I told students my favorite #smile from last year was special because someone had left a thumbprint in it by accident, and it was perfect for rubbing like a worry stone. After that, several students purposely put a thumbprint on the back of theirs so more people could use theirs as worry stones. Very thoughtful and sweet! #SmilePassItOn #monalisaandmore
Used my wooden clay forms for the first time with 4th grade artists. We looked at Ancient Greek/Roman ceramic plates for inspiration. Students also made ancient coins to go with their plates which we will be painting next week using a different technique. The glazed plates are looking beautiful!
More 5th grade clay projects! Love!

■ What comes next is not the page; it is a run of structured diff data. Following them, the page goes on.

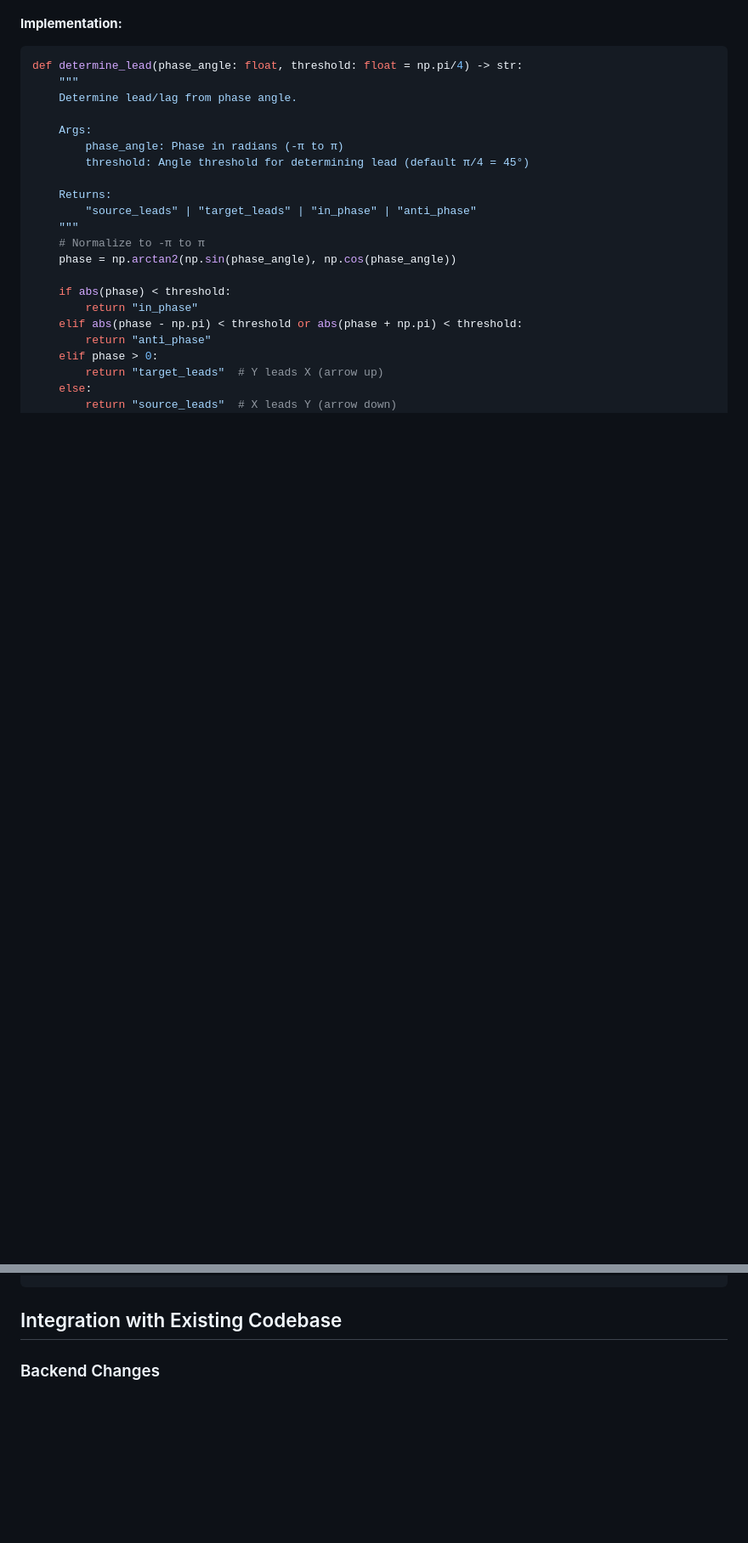
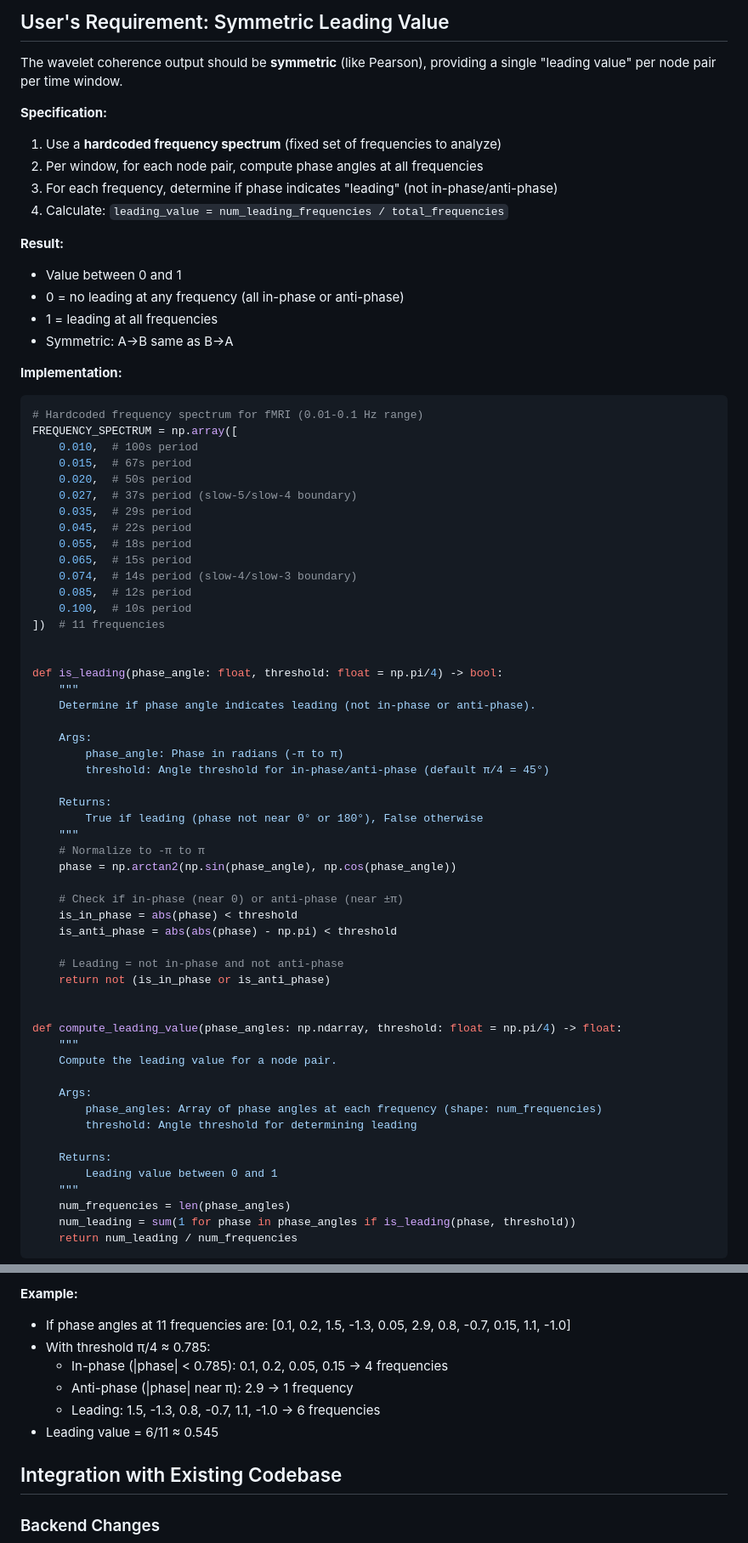
Before and after one commit to DanielEliad/brainviz, a Markdown page: docs/wavelet-coherence-plan.md, 2 parts joined by grey strips. Shown at 85% size. GitHub-like rendering; blank space fills up the shorter version.

````diff
--- a/docs/wavelet-coherence-plan.md
+++ b/docs/wavelet-coherence-plan.md
@@ -217,30 +252,83 @@ class WaveletEdge:
+## User's Requirement: Symmetric Leading Value
+
+The wavelet coherence output should be **symmetric** (like Pearson), providing a single "leading value" per node pair per time window.
+
+**Specification:**
+1. Use a **hardcoded frequency spectrum** (fixed set of frequencies to analyze)
+2. Per window, for each node pair, compute phase angles at all frequencies
+3. For each frequency, determine if phase indicates "leading" (not in-phase/anti-phase)
+4. Calculate: `leading_value = num_leading_frequencies / total_frequencies`
+
+**Result:**
+- Value between 0 and 1
+- 0 = no leading at any frequency (all in-phase or anti-phase)
+- 1 = leading at all frequencies
+- Symmetric: A→B same as B→A
 
 **Implementation:**
 
 ```python
-def determine_lead(phase_angle: float, threshold: float = np.pi/4) -> str:
+# Hardcoded frequency spectrum for fMRI (0.01-0.1 Hz range)
+FREQUENCY_SPECTRUM = np.array([
+    0.010,  # 100s period
+    0.015,  # 67s period
+    0.020,  # 50s period
+    0.027,  # 37s period (slow-5/slow-4 boundary)
+    0.035,  # 29s period
+    0.045,  # 22s period
+    0.055,  # 18s period
+    0.065,  # 15s period
+    0.074,  # 14s period (slow-4/slow-3 boundary)
+    0.085,  # 12s period
+    0.100,  # 10s period
+])  # 11 frequencies
+
+
+def is_leading(phase_angle: float, threshold: float = np.pi/4) -> bool:
     """
-    Determine lead/lag from phase angle.
+    Determine if phase angle indicates leading (not in-phase or anti-phase).
 
     Args:
         phase_angle: Phase in radians (-π to π)
-        threshold: Angle threshold for determining lead (default π/4 = 45°)
+        threshold: Angle threshold for in-phase/anti-phase (default π/4 = 45°)
 
     Returns:
-        "source_leads" | "target_leads" | "in_phase" | "anti_phase"
+        True if leading (phase not near 0° or 180°), False otherwise
     """
     # Normalize to -π to π
     phase = np.arctan2(np.sin(phase_angle), np.cos(phase_angle))
 
-    if abs(phase) < threshold:
-        return "in_phase"
-    elif abs(phase - np.pi) < threshold or abs(phase + np.pi) < threshold:
-        return "anti_phase"
-    elif phase > 0:
-        return "target_leads"  # Y leads X (arrow up)
-    else:
-        return "source_leads"  # X leads Y (arrow down)
+    # Check if in-phase (near 0) or anti-phase (near ±π)
+    is_in_phase = abs(phase) < threshold
+    is_anti_phase = abs(abs(phase) - np.pi) < threshold
+
+    # Leading = not in-phase and not anti-phase
+    return not (is_in_phase or is_anti_phase)
+
+
+def compute_leading_value(phase_angles: np.ndarray, threshold: float = np.pi/4) -> float:
+    """
+    Compute the leading value for a node pair.
+
+    Args:
+        phase_angles: Array of phase angles at each frequency (shape: num_frequencies)
+        threshold: Angle threshold for determining leading
+
+    Returns:
+        Leading value between 0 and 1
+    """
+    num_frequencies = len(phase_angles)
+    num_leading = sum(1 for phase in phase_angles if is_leading(phase, threshold))
+    return num_leading / num_frequencies
 ```
+
+**Example:**
+- If phase angles at 11 frequencies are: [0.1, 0.2, 1.5, -1.3, 0.05, 2.9, 0.8, -0.7, 0.15, 1.1, -1.0]
+- With threshold π/4 ≈ 0.785:
+  - In-phase (|phase| < 0.785): 0.1, 0.2, 0.05, 0.15 → 4 frequencies
+  - Anti-phase (|phase| near π): 2.9 → 1 frequency
+  - Leading: 1.5, -1.3, 0.8, -0.7, 1.1, -1.0 → 6 frequencies
+- Leading value = 6/11 ≈ 0.545
 
 ## Integration with Existing Codebase
 
````
Also changed, not shown: other parts of docs/wavelet-coherence-plan.md (+118 -92 lines).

This clay project was inspired by Ancient Greek/Roman terra-cotta toys that I came across while researching ideas for this unit. They are turning out beautifully! Those that made legs will attach them next week, and they will be moveable!
So much work goes into making these little smiles, but I’m nearly at the end…and a complete pro at stilting these things in the kiln! It takes me around an hour and a half to unload and reload the kiln! They look great!
Kindergarten did these beautiful and bright mosaic paintings to bring some cheer to the hallways!
I have a 1st grade class that is ahead of the others, so they got a bonus make n take, one-day monster project! They took two colors of modeling clay to swirl together to make the head of their monster. Then, they added googly eyes, Twisteez wire, and some beads to create a face. Next, they drew on a body and traced in marker, then colored with crayon. They had a blast!
The K students created a mosaic in their column before decorating the top and the bottom with model magic to give it the look of a Greek ionic column. Colorful!